Daily reading assignments
For most of our class sessions I will provide you with written guidelines that ask you to read (before class!) about a certain topic in astronomy. The guidelines will also suggest some starting points for where you might find information on that topic. I'll frequently recommend:
Daily reading notes
To help focus your reading, and to show me what you've gotten out of it, you will prepare a page (or so) of notes on each reading assignment. Each day's reading notes should include each of the following:
On about a third of our class days (usually Fridays), instead of discussing new reading material, we will focus on an in-class activity or exercise. The exercises will emphasize the more quantitative aspects of astronomy, so you'll need to bring your ruler, protractor, compass, and calculator. The exercises will be due at 5:00 pm, so you may continue to work on them after class if necessary. I encourage you to discuss the exercises with your classmates and check your answers with them (or with me). The work you turn in, however, must be your own.
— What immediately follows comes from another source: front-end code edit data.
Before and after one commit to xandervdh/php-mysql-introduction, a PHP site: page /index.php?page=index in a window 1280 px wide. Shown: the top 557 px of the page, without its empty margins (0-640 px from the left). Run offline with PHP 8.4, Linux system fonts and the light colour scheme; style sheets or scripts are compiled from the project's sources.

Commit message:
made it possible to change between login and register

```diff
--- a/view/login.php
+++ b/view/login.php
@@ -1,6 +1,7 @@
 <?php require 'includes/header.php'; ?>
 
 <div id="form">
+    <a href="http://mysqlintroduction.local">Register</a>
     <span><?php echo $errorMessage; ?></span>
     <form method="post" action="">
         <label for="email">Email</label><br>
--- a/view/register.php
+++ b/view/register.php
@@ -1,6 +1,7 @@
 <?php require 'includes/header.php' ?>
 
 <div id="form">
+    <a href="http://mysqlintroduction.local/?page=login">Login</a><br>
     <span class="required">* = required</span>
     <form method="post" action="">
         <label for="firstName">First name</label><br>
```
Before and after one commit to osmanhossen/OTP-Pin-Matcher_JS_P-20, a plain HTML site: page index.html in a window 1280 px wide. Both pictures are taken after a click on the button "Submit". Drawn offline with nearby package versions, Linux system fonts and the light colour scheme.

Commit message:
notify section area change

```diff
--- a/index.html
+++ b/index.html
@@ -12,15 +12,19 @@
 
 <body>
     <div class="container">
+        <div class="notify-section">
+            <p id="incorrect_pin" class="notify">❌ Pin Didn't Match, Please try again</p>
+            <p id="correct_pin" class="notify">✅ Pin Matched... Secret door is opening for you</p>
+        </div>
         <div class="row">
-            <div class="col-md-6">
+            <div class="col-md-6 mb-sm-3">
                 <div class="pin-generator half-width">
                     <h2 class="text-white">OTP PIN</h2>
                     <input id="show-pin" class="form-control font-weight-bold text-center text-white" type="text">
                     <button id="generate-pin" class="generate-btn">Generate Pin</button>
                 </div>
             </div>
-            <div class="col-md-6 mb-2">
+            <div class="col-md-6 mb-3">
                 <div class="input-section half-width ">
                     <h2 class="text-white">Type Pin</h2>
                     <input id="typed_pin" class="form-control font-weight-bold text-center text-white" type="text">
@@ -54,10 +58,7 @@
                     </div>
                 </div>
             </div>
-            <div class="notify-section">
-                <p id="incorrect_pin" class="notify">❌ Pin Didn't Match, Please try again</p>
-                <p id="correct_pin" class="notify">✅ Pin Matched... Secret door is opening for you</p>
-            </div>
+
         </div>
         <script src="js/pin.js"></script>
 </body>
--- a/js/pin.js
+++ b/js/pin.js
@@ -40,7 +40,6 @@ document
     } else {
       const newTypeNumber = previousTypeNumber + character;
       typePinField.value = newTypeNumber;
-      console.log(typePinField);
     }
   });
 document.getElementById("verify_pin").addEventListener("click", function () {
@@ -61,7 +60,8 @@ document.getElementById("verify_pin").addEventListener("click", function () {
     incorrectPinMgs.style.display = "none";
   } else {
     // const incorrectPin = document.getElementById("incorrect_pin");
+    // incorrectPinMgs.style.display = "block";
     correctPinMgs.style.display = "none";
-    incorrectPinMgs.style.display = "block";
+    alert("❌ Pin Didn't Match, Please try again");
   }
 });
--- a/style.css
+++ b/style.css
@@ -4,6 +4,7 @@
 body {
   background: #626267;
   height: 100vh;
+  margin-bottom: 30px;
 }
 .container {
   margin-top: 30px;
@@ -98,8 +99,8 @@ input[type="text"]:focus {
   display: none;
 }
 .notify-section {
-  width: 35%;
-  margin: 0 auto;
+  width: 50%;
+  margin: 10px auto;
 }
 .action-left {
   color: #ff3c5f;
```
Late homework will not be accepted under any circumstances.
We will have three one-hour-long closed-book tests, given in the Science Testing Center (SL 228). The tests will include both short-answer and multiple-choice questions, based on material from the reading assignments and from class. Each test will cover approximately one-third of the course material; the third test will be similar to the others in this respect, rather than a comprehensive final exam. You may use your drawing tools (ruler, protractor, compass) on the tests, but you may not use a calculator.
You will have a time period of approximately four days to take each test, so you should be able to work around most illnesses and other emergencies. (Testing Center hours are MTWTh 7:30 am - 9:00 pm, Fri 7:30 am - 5:30 pm, and Sat 9:00 am - 5:30 pm. You must arrive at least one full hour before closing time.) If for some reason you cannot take a test during the scheduled time period, you must contact me in advance (or at the earliest possible opportunity) to make other arrangements. I will not give make-up tests to students who forget to take a test, or to students who contact me regarding an illness or emergency later than they could have. ("Contact" implies two-way communication and a full exchange of relevant information. You can start with a brief email or voicemail, but technology sometimes fails and it's your responsibility to keep trying to reach me until you succeed.)
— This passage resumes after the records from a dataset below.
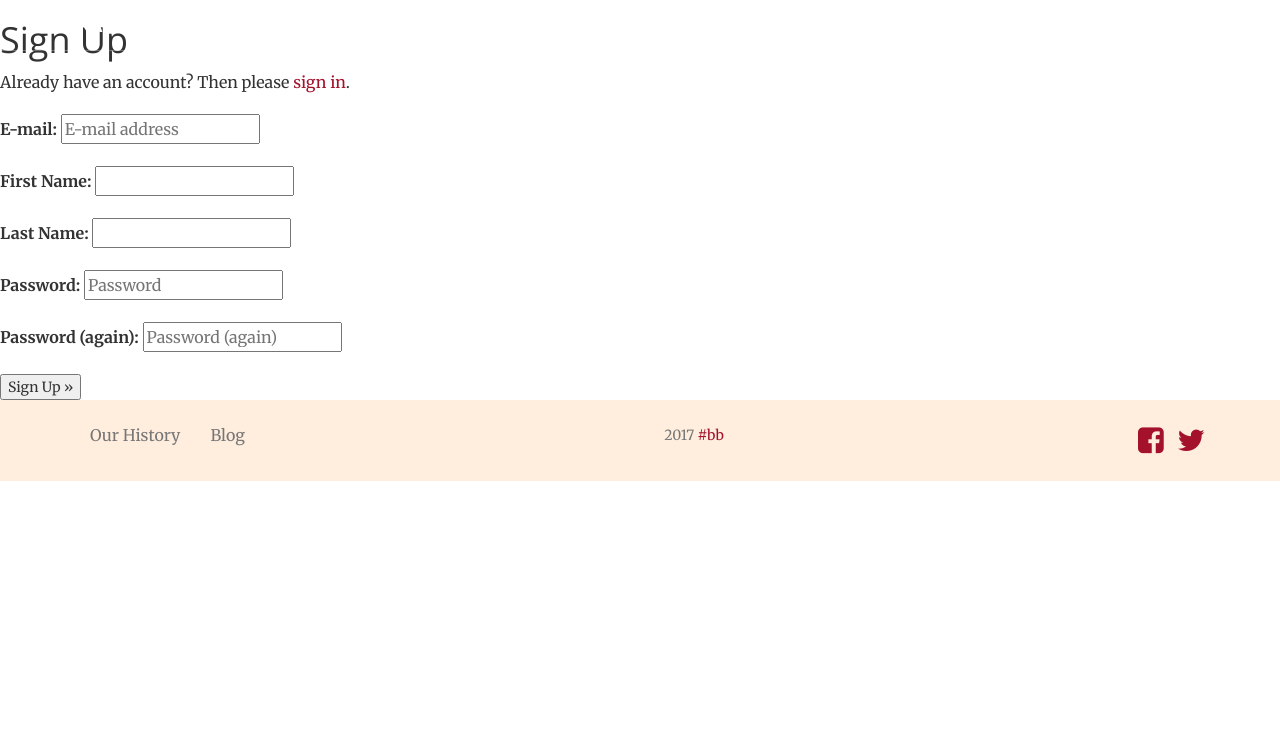
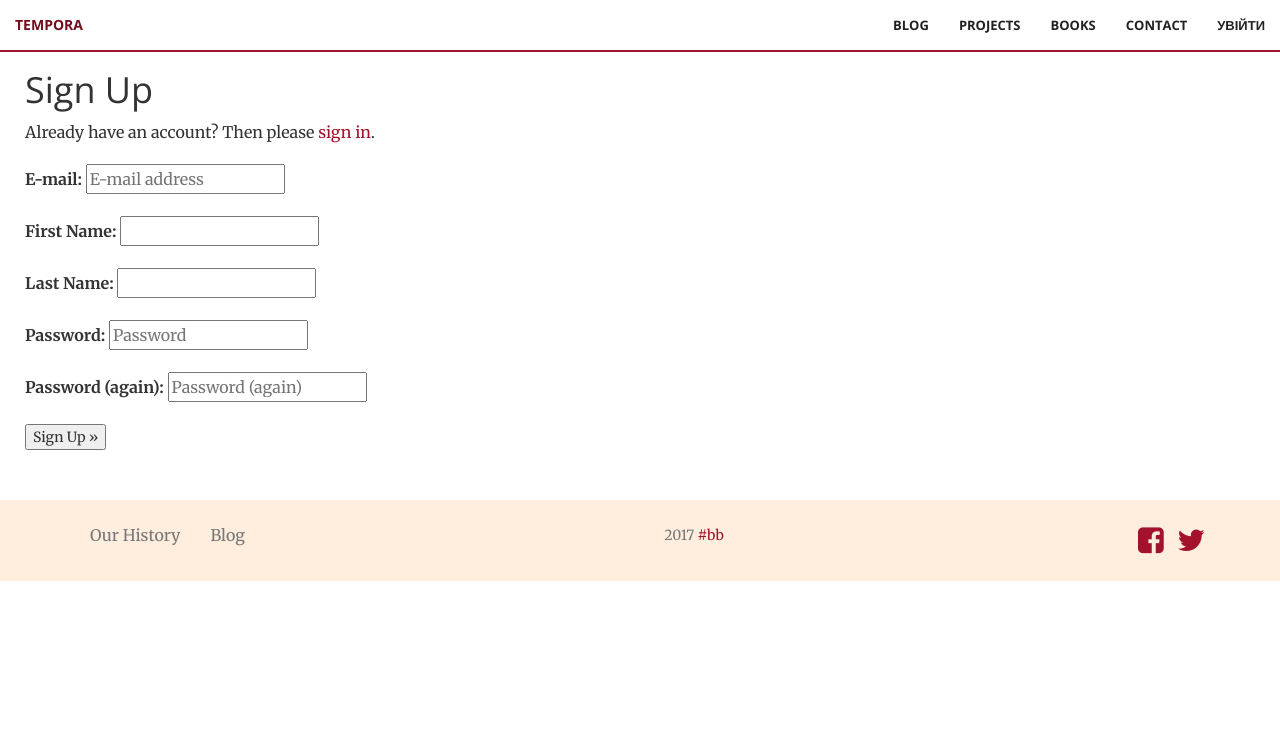
Before and after one commit to biletboh/tempora, a Django app: a page that uses pbhouse/templates/pbhouse/base.html in a window 1280 px wide. Shown: the top 740 px of the page. After the commit the page ends 581 px from the top, so only its background shows below. Run offline with Django 3.2, Linux system fonts and the light colour scheme; some libraries are stand-ins or nearby versions.

Commit message:
added navbar to normal pages

```diff
--- a/pbhouse/static/pbhouse/css/tempora.css
+++ b/pbhouse/static/pbhouse/css/tempora.css
@@ -54,6 +54,9 @@
 }
 section {
   padding: 100px 0;
+}
+section.page {
+  padding: 50px 25px;
 }
 aside.clients img {
   margin: 50px auto;
@@ -144,6 +147,10 @@
   .navbar-default.affix .nav > li > a:hover,
   .navbar-default.affix .nav > li > a:focus:hover {
     color: #A3112A;
+  }
+  .navbar-default.navbar-page {
+    border-color: #A3112A;
+    border-width: 0 0 2px;
   }
 }
 header {
--- a/pbhouse/static/pbhouse/less/tempora.less
+++ b/pbhouse/static/pbhouse/less/tempora.less
@@ -67,6 +67,9 @@
 
 section {
     padding: 100px 0;
+    &.page {
+        padding: 50px 25px;
+    }
 }
 
 aside.clients {
@@ -162,6 +165,10 @@
                 }
             }
         }
+        &.navbar-page {
+            border-color: @theme-primary;
+            border-width: 0 0 2px;
+            }
     }
 }
 
--- a/pbhouse/templates/pbhouse/base.html
+++ b/pbhouse/templates/pbhouse/base.html
@@ -13,11 +13,17 @@
 <meta name="description" content="">
 <meta name="author" content="">
 
-<title>{% trans 'Видавництво Tempora' %}</title>
+<title>
+  {% if title %}
+  {{ title }}
+  {% else %}
+  {% block head_title %}
+  {% endblock %}
+  {% endif %}
+</title>
 
 <!-- Bootstrap Core CSS -->
 <link href="https://maxcdn.bootstrapcdn.com/bootstrap/3.3.7/css/bootstrap.min.css" rel="stylesheet">
-<link href="{% static 'pbhouse/css/bootstrap.min.css' %}" rel="stylesheet">
 
 <!-- Font Awesome -->
 <link href="https://maxcdn.bootstrapcdn.com/font-awesome/4.7.0/css/font-awesome.min.css" rel="stylesheet" type="text/css">
@@ -35,40 +41,6 @@
 </head>
 
 <body id="page-top">
-<nav id="mainNav" class="navbar navbar-default navbar-fixed-top">
-  <div class="container-fluid">
-    <!-- Brand and toggle get grouped for better mobile display -->
-    <div class="navbar-header">
-      <button type="button" class="navbar-toggle collapsed" data-toggle="collapse" data-target="#bs-example-navbar-collapse-1">
-        <span class="sr-only">Toggle navigation</span> Menu <i class="fa fa-bars"></i>
-      </button>
-      <a class="navbar-brand page-scroll" href="#page-top">Tempora</a>
-    </div>
-
-    <!-- Collect the nav links, forms, and other content for toggling -->
-    <div class="collapse navbar-collapse" id="bs-example-navbar-collapse-1">
-      <ul class="nav navbar-nav navbar-right">
-        <li>
-        <a class="page-scroll" href="#about">Blog</a>
-        </li>
-        <li>
-        <a class="page-scroll" href="#services">Projects</a>
-        </li>
-        <li>
-        <a class="page-scroll" href="#portfolio">Books</a>
-        </li>
-        <li>
-        <a class="page-scroll" href="#contact">Contact</a>
-        </li>
-        <li>
-          <a class="page-scroll" href="{% url 'account_login' %}">{% trans 'Увійти' %}</a>
-        </li>
-      </ul>
-    </div>
-    <!-- /.navbar-collapse -->
-  </div>
-  <!-- /.container-fluid -->
-</nav>
 
 <!-- content -->
 {% block content %}{% endblock %}
--- /dev/null
+++ b/pbhouse/templates/pbhouse/navbar.html
@@ -0,0 +1,37 @@
+{% load i18n %}
+
+<!-- Navbar -->
+<nav id="pageNav" class="navbar navbar-default navbar-fixed-top navbar-page affix">
+  <div class="container-fluid">
+    <!-- Brand and toggle get grouped for better mobile display -->
+    <div class="navbar-header">
+      <button type="button" class="navbar-toggle collapsed" data-toggle="collapse" data-target="#bs-example-navbar-collapse-1">
+        <span class="sr-only">Toggle navigation</span> Menu <i class="fa fa-bars"></i>
+      </button>
+      <a class="navbar-brand page-scroll" href="{% url 'pbhouse:landing' %}">Tempora</a>
+    </div>
+
+    <!-- Collect the nav links, forms, and other content for toggling -->
+    <div class="collapse navbar-collapse" id="bs-example-navbar-collapse-1">
+      <ul class="nav navbar-nav navbar-right">
+        <li>
+        <a class="page-scroll" href="#about">Blog</a>
+        </li>
+        <li>
+        <a class="page-scroll" href="#services">Projects</a>
+        </li>
+        <li>
+        <a class="page-scroll" href="#portfolio">Books</a>
+        </li>
+        <li>
+        <a class="page-scroll" href="#contact">Contact</a>
+        </li>
+        <li>
+          <a class="page-scroll" href="{% url 'account_login' %}">{% trans 'Увійти' %}</a>
+        </li>
+      </ul>
+    </div>
+    <!-- /.navbar-collapse -->
+  </div>
+  <!-- /.container-fluid -->
+</nav>
--- a/users/templates/account/login.html
+++ b/users/templates/account/login.html
@@ -7,6 +7,9 @@
 
 {% block content %}
 
+{% include "pbhouse/navbar.html" %}
+
+<section class="page">
   <h1>{% trans "Sign In" %}</h1>
 
   {% get_providers as socialaccount_providers %}
@@ -42,5 +45,5 @@
     <a class="button secondaryAction" href="{% url 'account_reset_password' %}">{% trans "Forgot Password?" %}</a>
     <button class="primaryAction" type="submit">{% trans "Sign In" %}</button>
   </form>
-
+</section>
 {% endblock %}
--- a/users/templates/account/signup.html
+++ b/users/templates/account/signup.html
@@ -5,6 +5,12 @@
 {% block head_title %}{% trans "Signup" %}{% endblock %}
 
 {% block content %}
+
+
+{% include "pbhouse/navbar.html" %}
+
+<section class="page">
+
   <h1>{% trans "Sign Up" %}</h1>
 
   <p>{% blocktrans %}Already have an account? Then please <a href="{{ login_url }}">sign in</a>.{% endblocktrans %}</p>
@@ -17,5 +23,5 @@
     {% endif %}
     <button type="submit">{% trans "Sign Up" %} &raquo;</button>
   </form>
-
+</section>
 {% endblock %}
```
Also changed, not shown: pbhouse/templates/pbhouse/landing.html (+6 -1 lines), pbhouse/templates/pbhouse/navbar_landing.html (added, +37 -0 lines). Lines whose indentation alone changed are shown as unchanged.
A major portion of your grade will be based on two observational projects. This is your chance to actually look at the sky yourself, record your observations carefully, and describe what you did in the form of a short paper. A separate document gives full instructions and a list of possible projects from which you can choose. Due dates for the observational projects will be announced in class. Projects may be turned in early for full credit. Late projects will be marked down two points per day (counting every weekday except school holidays).
The policies outlined above are designed to be as fair as possible to the vast majority of students. Please do not ask me to make exceptions for athletic events, other extracurricular activities, or short-term illnesses or emergencies. However, if a truly unusual circumstance makes it impossible for you to attend school for a long period of time (more than two weeks), please contact me immediately to discuss whether a special accommodation might be possible. (The most common reason for such an accommodation is military service.)
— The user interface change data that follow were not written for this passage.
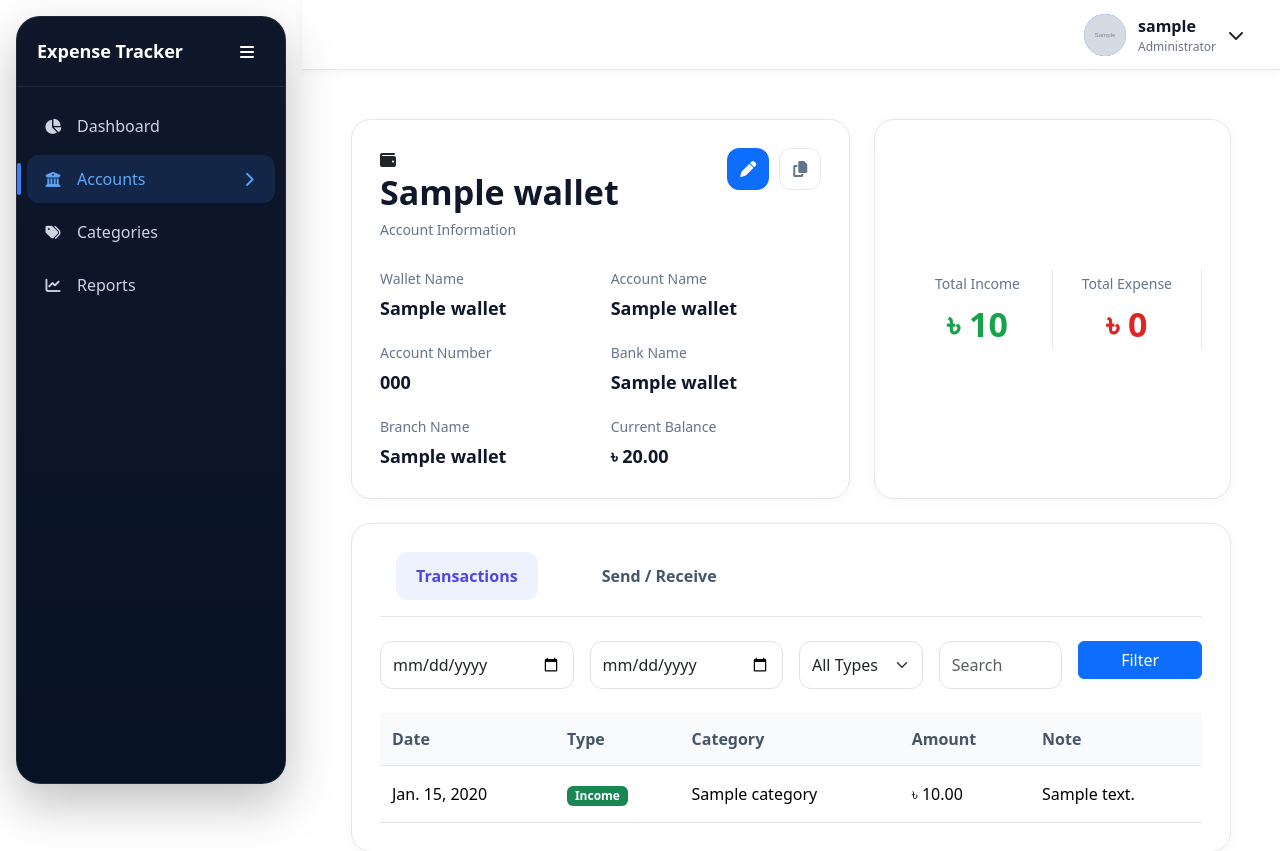
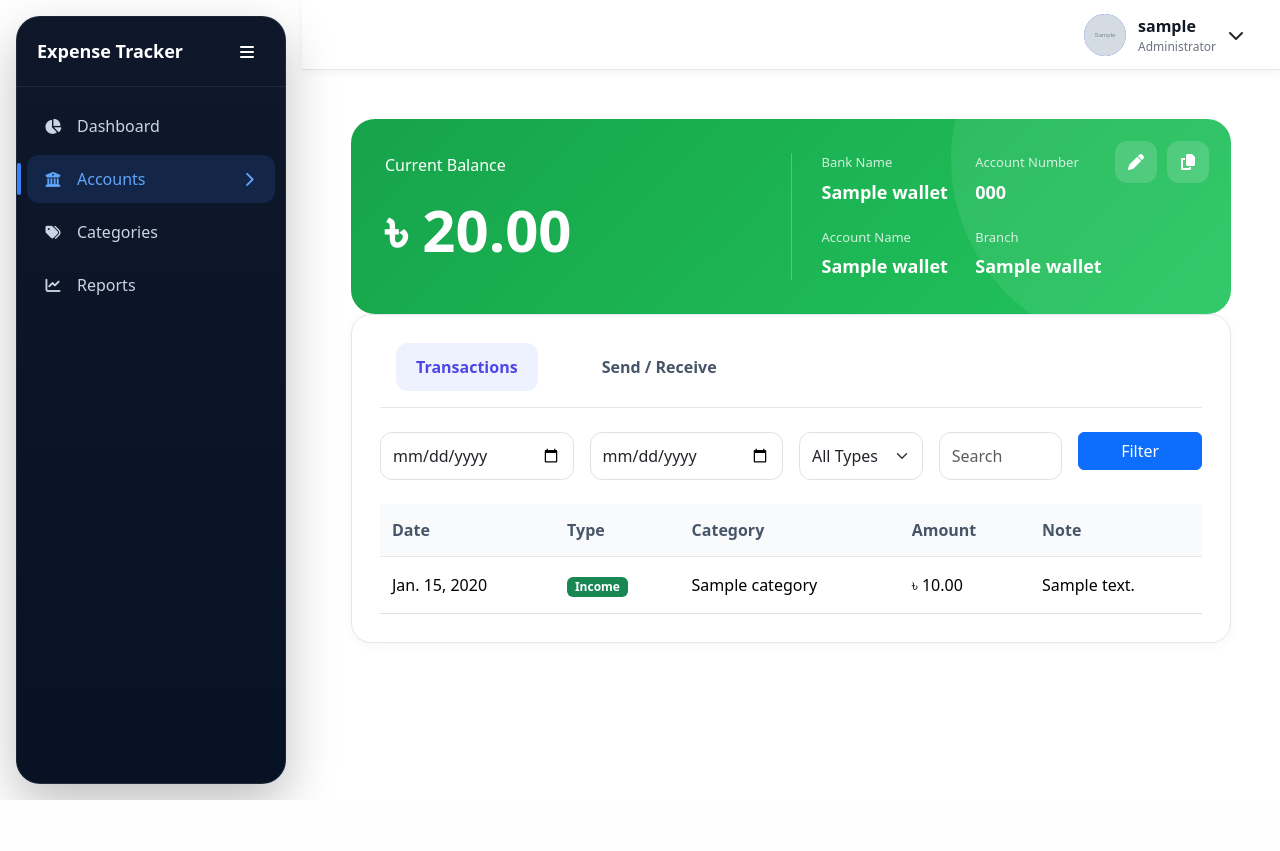
Before and after one commit to engrrasel/oneerp, a Django app: page /wallets/1/ in a window 1280 px wide. Shown: the top 851 px of the page. After the commit the page ends 800 px from the top, so only its background shows below. Run offline with Django 5.2, Linux system fonts and the light colour scheme; a user stored in the database is signed in; tables that the repository leaves empty hold one stand-in row (values such as "Sample post"); grey boxes marked "Sample" are stand-in pictures.

Commit message:
wallet detail hero ui redesign complited for desktop

```diff
--- a/wallets/static/wallets/css/wallet_detail.css
+++ b/wallets/static/wallets/css/wallet_detail.css
@@ -238,6 +238,98 @@
     color:#64748b;
 }
 
+.wallet-hero{
+    position:relative;
+
+    display:grid;
+    grid-template-columns:1fr 1px 1fr;
+
+    gap:30px;
+
+    background:linear-gradient(
+        135deg,
+        #16a34a,
+        #22c55e
+    );
+
+    border-radius:24px;
+    padding:34px;
+
+    color:#fff;
+    overflow:hidden;
+}
+
+.wallet-hero::before{
+    content:"";
+    position:absolute;
+    width:380px;
+    height:380px;
+    top:-150px;
+    right:-100px;
+    border-radius:50%;
+    background:rgba(255,255,255,.08);
+}
+
+.hero-left{
+    z-index:2;
+}
+
+.hero-left h1{
+    margin-top:18px;
+    font-size:58px;
+    font-weight:800;
+    color:#fff;
+}
+
+.hero-divider{
+    background:rgba(255,255,255,.25);
+}
+
+.hero-right{
+    display:grid;
+    grid-template-columns:1fr 1fr;
+    gap:22px;
+    padding-right:90px;
+    z-index:2;
+}
+
+.hero-info span{
+    display:block;
+    font-size:13px;
+    opacity:.8;
+    margin-bottom:6px;
+}
+
+.hero-info strong{
+    display:block;
+    font-size:18px;
+    font-weight:600;
+    color:#fff;
+}
+
+.hero-actions{
+    position:absolute;
+    top:22px;
+    right:22px;
+    display:flex;
+    gap:10px;
+}
+
+.hero-actions a,
+.hero-actions button{
+    width:42px;
+    height:42px;
+    border:none;
+    border-radius:12px;
+    background:rgba(255,255,255,.15);
+    color:#fff;
+    display:flex;
+    align-items:center;
+    justify-content:center;
+    text-decoration:none;
+}
+
+
 /* =========================
    TABLET
 ========================= */
--- a/wallets/templates/wallets/wallet_detail.html
+++ b/wallets/templates/wallets/wallet_detail.html
@@ -10,121 +10,55 @@
 <div class="wallet-detail-container">
 
     <!-- Account Information -->
-<!-- Overview Section -->
+<div class="wallet-hero">
 
-<div class="wallet-overview">
+    <div class="hero-left">
 
-    <!-- Account Information -->
+        <span class="hero-label">
+            Current Balance
+        </span>
 
-    <div class="wallet-card">
+        <h1>
+            ৳ {{ current_balance }}
+        </h1>
 
- <div class="wallet-card-header">
+    </div>
 
-    <div class="wallet-title">
+    <div class="hero-divider"></div>
 
-        <div class="wallet-icon">
-            <i class="fas fa-wallet"></i>
+    <div class="hero-right">
+
+        <div class="hero-info">
+            <span>Bank Name</span>
+            <strong>{{ wallet.bank_name|default:"-" }}</strong>
         </div>
 
-        <div>
-            <h2>{{ wallet.name }}</h2>
-            <p>Account Information</p>
+        <div class="hero-info">
+            <span>Account Number</span>
+            <strong>{{ wallet.account_number|default:"-" }}</strong>
+        </div>
+
+        <div class="hero-info">
+            <span>Account Name</span>
+            <strong>{{ wallet.account_name|default:"-" }}</strong>
+        </div>
+
+        <div class="hero-info">
+            <span>Branch</span>
+            <strong>{{ wallet.branch_name|default:"-" }}</strong>
         </div>
 
     </div>
 
-    <div class="wallet-actions">
+    <div class="hero-actions">
 
-        <a
-            href="{% url 'wallet_edit' wallet.id %}"
-            class="btn btn-primary"
-            title="Edit Wallet">
-
+        <a href="{% url 'wallet_edit' wallet.id %}">
             <i class="fas fa-pen"></i>
-
         </a>
 
-        <button
-            type="button"
-            class="btn-copy"
-            onclick="copyAccountInfo()"
-            title="Copy Account Info">
-
+        <button type="button" onclick="copyAccountInfo()">
             <i class="fas fa-copy"></i>
-
         </button>
-
-    </div>
-
-</div>
-
-        <div class="wallet-info-grid">
-
-            <div class="info-item">
-                <label>Wallet Name</label>
-                <strong>{{ wallet.name }}</strong>
-            </div>
-
-            <div class="info-item">
-                <label>Account Name</label>
-                <strong>{{ wallet.account_name|default:"-" }}</strong>
-            </div>
-
-            <div class="info-item">
-                <label>Account Number</label>
-                <strong>{{ wallet.account_number|default:"-" }}</strong>
-            </div>
-
-            <div class="info-item">
-                <label>Bank Name</label>
-                <strong>{{ wallet.bank_name|default:"-" }}</strong>
-            </div>
-
-            <div class="info-item">
-                <label>Branch Name</label>
-                <strong>{{ wallet.branch_name|default:"-" }}</strong>
-            </div>
-
-            <div class="info-item balance-highlight">
-                <label>Current Balance</label>
-                <strong>
-                    ৳ {{ current_balance }}
-                </strong>
-            </div>
-
-        </div>
-
-    </div>
-
-    <!-- Statistics -->
-
-    <div class="wallet-card stats-card">
-
-        <div class="stat-item">
-
-            <span>Total Income</span>
-
-            <h3 class="income">
-                ৳ {{ total_income }}
-            </h3>
-
-        </div>
-
-        <div class="stat-divider"></div>
-
-        <div class="stat-item">
-
-            <span>Total Expense</span>
-
-            <h3 class="expense">
-                ৳ {{ total_expense }}
-            </h3>
-
-        </div>
-
-        <div class="stat-divider"></div>
-
-
 
     </div>
 
```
Any student requiring accommodations or services due to a disability must contact Services for Students with Disabilities (SSD) in the Student Service Center. SSD can also arrange to provide course materials (including this syllabus) in alternative formats if necessary.
Unpleasant but necessary threat
Academic dishonesty of any sort will not be tolerated in this course. You are responsible for understanding what constitutes academic dishonesty, including cheating on tests, plagiarism, and fabrication of data. Penalties for academic dishonesty will range from a zero score on the assignment to failure in the course. In some cases, an incident may also be reported to the appropriate hearing committee for further sanctions.